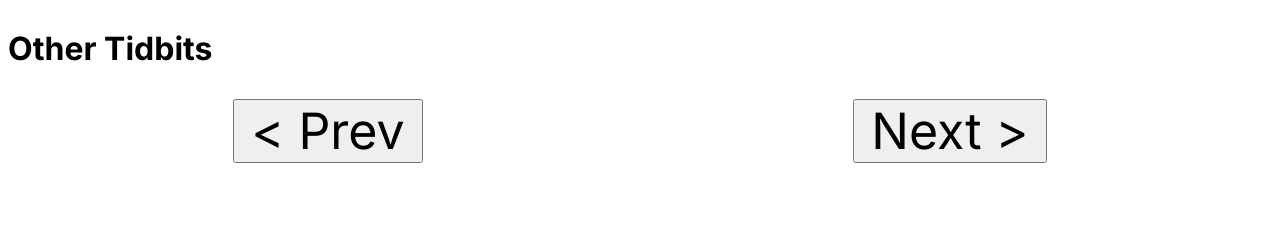
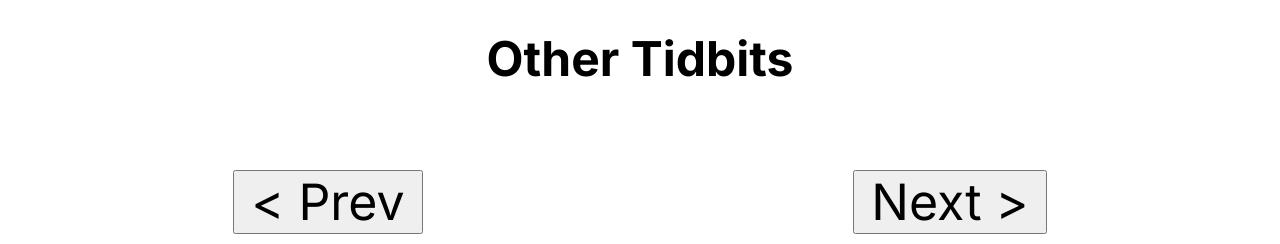
Before and after one commit to Wither19/pokedex, a plain HTML site: page fiddle/index.html in a window 1280 px wide. Both pictures are taken after a click on the element "Other Tidbits". Shown: the part 700-944 px from the top of the page. Before the commit the page ends 873 px from the top, so only its background shows below. Drawn offline with nearby package versions, Linux system fonts and the light colour scheme; no server answers.

Commit message:
Update style.css

```diff
--- a/fiddle/style.css
+++ b/fiddle/style.css
@@ -5,7 +5,8 @@ button {
 
 .pokemon-name,
 .stats-header,
-.abilities-header {
+.abilities-header,
+.tidbits-header {
   display: block;
   text-align: center;
   font-size: 48px;
@@ -79,20 +80,30 @@ p {
   font-weight: 700;
 }
 
-.hp {
-  text-transform: uppercase;
-  margin: 2px 6px;
+.tidbits {
+  display: none;
+  justify-content: space-evenly;
+  flex-wrap: wrap;
+  font-size: 20px;
+  line-height: 150%;
+  font-weight: 700;
+  text-transform: lowercase !important;
 }
 
+.hp,
 .atk,
 .sp-atk,
 .def,
 .sp-def,
 .spd,
-.normal,
-.hidden {
+.norm,
+.hidden,
+.height,
+.weight {
   text-transform: capitalize;
   margin: 2px 6px;
+  margin: 20px;
+  font-size: 32px;
 }
 
 input {
```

Task to carry out
Give back the full listing exactly as written, only without its pictures.

Result of the exercise
Before and after one commit to Wither19/pokedex, a plain HTML site: page fiddle/index.html in a window 1280 px wide. Both pictures are taken after a click on the element "Other Tidbits". Shown: the part 700-944 px from the top of the page. Before the commit the page ends 873 px from the top, so only its background shows below. Drawn offline with nearby package versions, Linux system fonts and the light colour scheme; no server answers.

Commit message:
Update style.css

```diff
--- a/fiddle/style.css
+++ b/fiddle/style.css
@@ -5,7 +5,8 @@ button {
 
 .pokemon-name,
 .stats-header,
-.abilities-header {
+.abilities-header,
+.tidbits-header {
   display: block;
   text-align: center;
   font-size: 48px;
@@ -79,20 +80,30 @@ p {
   font-weight: 700;
 }
 
-.hp {
-  text-transform: uppercase;
-  margin: 2px 6px;
+.tidbits {
+  display: none;
+  justify-content: space-evenly;
+  flex-wrap: wrap;
+  font-size: 20px;
+  line-height: 150%;
+  font-weight: 700;
+  text-transform: lowercase !important;
 }
 
+.hp,
 .atk,
 .sp-atk,
 .def,
 .sp-def,
 .spd,
-.normal,
-.hidden {
+.norm,
+.hidden,
+.height,
+.weight {
   text-transform: capitalize;
   margin: 2px 6px;
+  margin: 20px;
+  font-size: 32px;
 }
 
 input {
```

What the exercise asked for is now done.